Social Services and Community Support

Aligning with its reputation for progressive thinking and embracing diversity, perhaps one of the most surprising and inspiring aspects of Scott’s book is how many “oldest” of organizations, whether government funded or nonprofits, are dedicated to social services and/or minority communities.

The famous Haigh-Ashbury District is more than a trendy tourist destination. The first free clinic in America was founded by Dr. Dave Smith in the famous neighborhood in the 1960s. When most medical resources were denied to those who struggled with mental illness, substance abuse, homelessness and other issues considered by many to be self-induced, “Dr. Dave” opened a free clinic largely funded by many musicians and promoters of the booming San Francisco music scene. Still standing today, Scott reports over 1,200 clinics across the nation use the same model for free clinic medical practices.

Groups can tour any of the city’s many museums, but one unique to San Francisco and its progressive history is the GLBT Historical Society Museum where the first ever rainbow flag is preserved and displayed. Designed by Gilbert Baker at the request of openly gay politician Harvey Milk, the flag was an instant hit. Following Milk’s assassination, San Francisco based Paramount began mass production of the flag, yet the original has been kept as an important relic of the city’s history.

Original rainbow flag at GLBT Historical Society Museum in San Francisco

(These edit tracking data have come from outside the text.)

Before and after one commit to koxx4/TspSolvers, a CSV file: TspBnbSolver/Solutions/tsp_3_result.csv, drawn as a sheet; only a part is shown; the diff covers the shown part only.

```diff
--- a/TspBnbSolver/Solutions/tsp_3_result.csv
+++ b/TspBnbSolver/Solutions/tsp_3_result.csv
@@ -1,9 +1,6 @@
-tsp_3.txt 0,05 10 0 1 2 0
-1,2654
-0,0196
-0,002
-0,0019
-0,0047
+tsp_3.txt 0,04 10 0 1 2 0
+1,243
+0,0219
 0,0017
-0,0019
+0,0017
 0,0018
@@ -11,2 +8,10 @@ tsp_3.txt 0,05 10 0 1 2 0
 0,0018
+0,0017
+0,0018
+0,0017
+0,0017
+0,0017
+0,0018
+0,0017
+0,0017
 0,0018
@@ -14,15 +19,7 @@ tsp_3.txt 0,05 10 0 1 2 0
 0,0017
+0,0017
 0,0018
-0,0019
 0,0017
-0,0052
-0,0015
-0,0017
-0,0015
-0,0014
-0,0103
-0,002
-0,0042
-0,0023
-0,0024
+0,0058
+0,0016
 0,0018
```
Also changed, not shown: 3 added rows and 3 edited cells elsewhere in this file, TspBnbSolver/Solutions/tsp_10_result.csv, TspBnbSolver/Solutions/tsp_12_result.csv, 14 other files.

Author’s Choice

With so many attractions, historic landmarks and natural beauty highlighted in both books, it was hard for Robinson and Scott to select just one location that would be the best for a group to visit when exploring a city full of so much personality.

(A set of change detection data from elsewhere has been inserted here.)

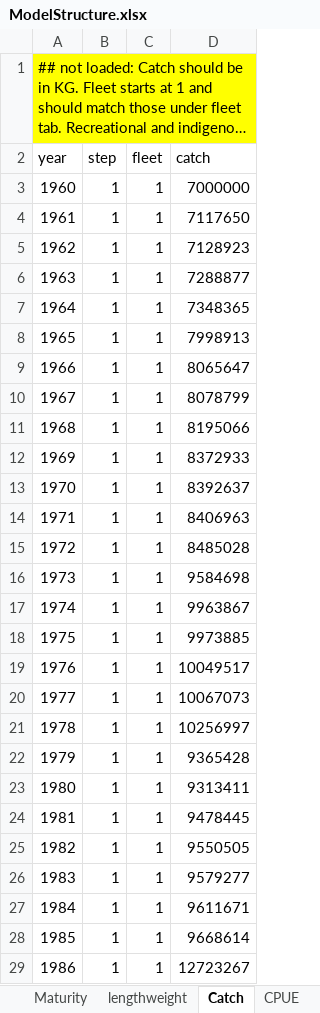
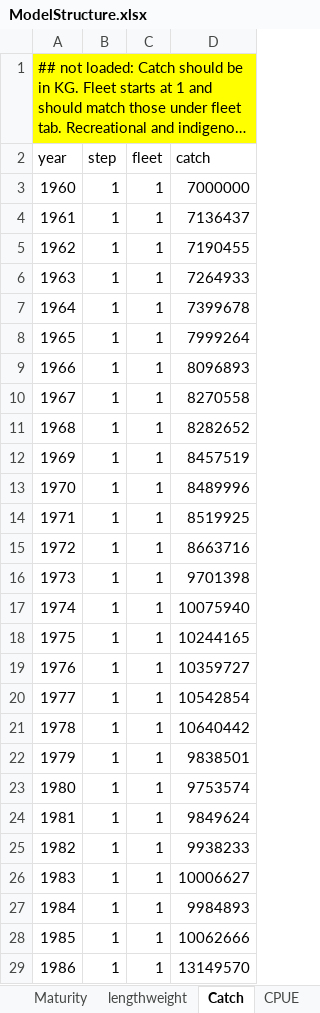
Before and after one commit to sdelestang/IMuLT, an Excel workbook: inst/extdata/ModelStructure.xlsx, sheet Catch, drawn as a sheet; only a part is shown; long unchanged cells end in …; values as stored, in another font and other column widths than the file's, no borders; the diff covers the shown part only; the diff names each change by its address in the sheet, - before the commit and + after, or states it on an @@ line.

```diff
--- a/inst/extdata/ModelStructure.xlsx (sheet Catch)
+++ b/inst/extdata/ModelStructure.xlsx (sheet Catch)
-D4 (catch): 7117650
+D4 (catch): 7136437
-D5 (catch): 7128923
+D5 (catch): 7190455
-D6 (catch): 7288877
+D6 (catch): 7264933
-D7 (catch): 7348365
+D7 (catch): 7399678
-D8 (catch): 7998913
+D8 (catch): 7999264
-D9 (catch): 8065647
+D9 (catch): 8096893
-D10 (catch): 8078799
+D10 (catch): 8270558
-D11 (catch): 8195066
+D11 (catch): 8282652
-D12 (catch): 8372933
+D12 (catch): 8457519
-D13 (catch): 8392637
+D13 (catch): 8489996
-D14 (catch): 8406963
+D14 (catch): 8519925
-D15 (catch): 8485028
+D15 (catch): 8663716
-D16 (catch): 9584698
+D16 (catch): 9701398
-D17 (catch): 9963867
+D17 (catch): 10075940
-D18 (catch): 9973885
+D18 (catch): 10244165
-D19 (catch): 10049517
+D19 (catch): 10359727
-D20 (catch): 10067073
+D20 (catch): 10542854
-D21 (catch): 10256997
+D21 (catch): 10640442
-D22 (catch): 9365428
+D22 (catch): 9838501
-D23 (catch): 9313411
+D23 (catch): 9753574
-D24 (catch): 9478445
+D24 (catch): 9849624
-D25 (catch): 9550505
+D25 (catch): 9938233
-D26 (catch): 9579277
+D26 (catch): 10006627
-D27 (catch): 9611671
+D27 (catch): 9984893
-D28 (catch): 9668614
+D28 (catch): 10062666
-D29 (catch): 12723267
+D29 (catch): 13149570
```
Also changed, not shown: 83 edited cells elsewhere in this sheet, sheet migrate, 1 other file.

Golden Gate Park was a recommendation of Robinson’s, stating that even locals or travelers who have been to the park before having probably only seen a small portion of the third most visited urban park in the nation. “There is so much packed in Golden Gate Park, whether it’s a museum or a statue or the museums,” says Robinson. “I’ve even found things that were new to me that I hadn’t seen before when I was searching for places to include in the book. So, I feel like if I grew up in the Bay Area, and there were things that were new to me or things I learned more about, it’s got to be true for many others.”

Scott recommends several culturally oriented activities for groups, such the San Francisco Museum of Modern Art or Buena Vista café that is credited as bringing Irish coffee to America. Whatever the neighborhood or experience, Scott reiterates San Francisco’s legacy of creativity and innovation. “It’s dynamic, full of new ideas. It’s diverse. It’s beautiful.”

Golden Gate Bridge and San Francisco, California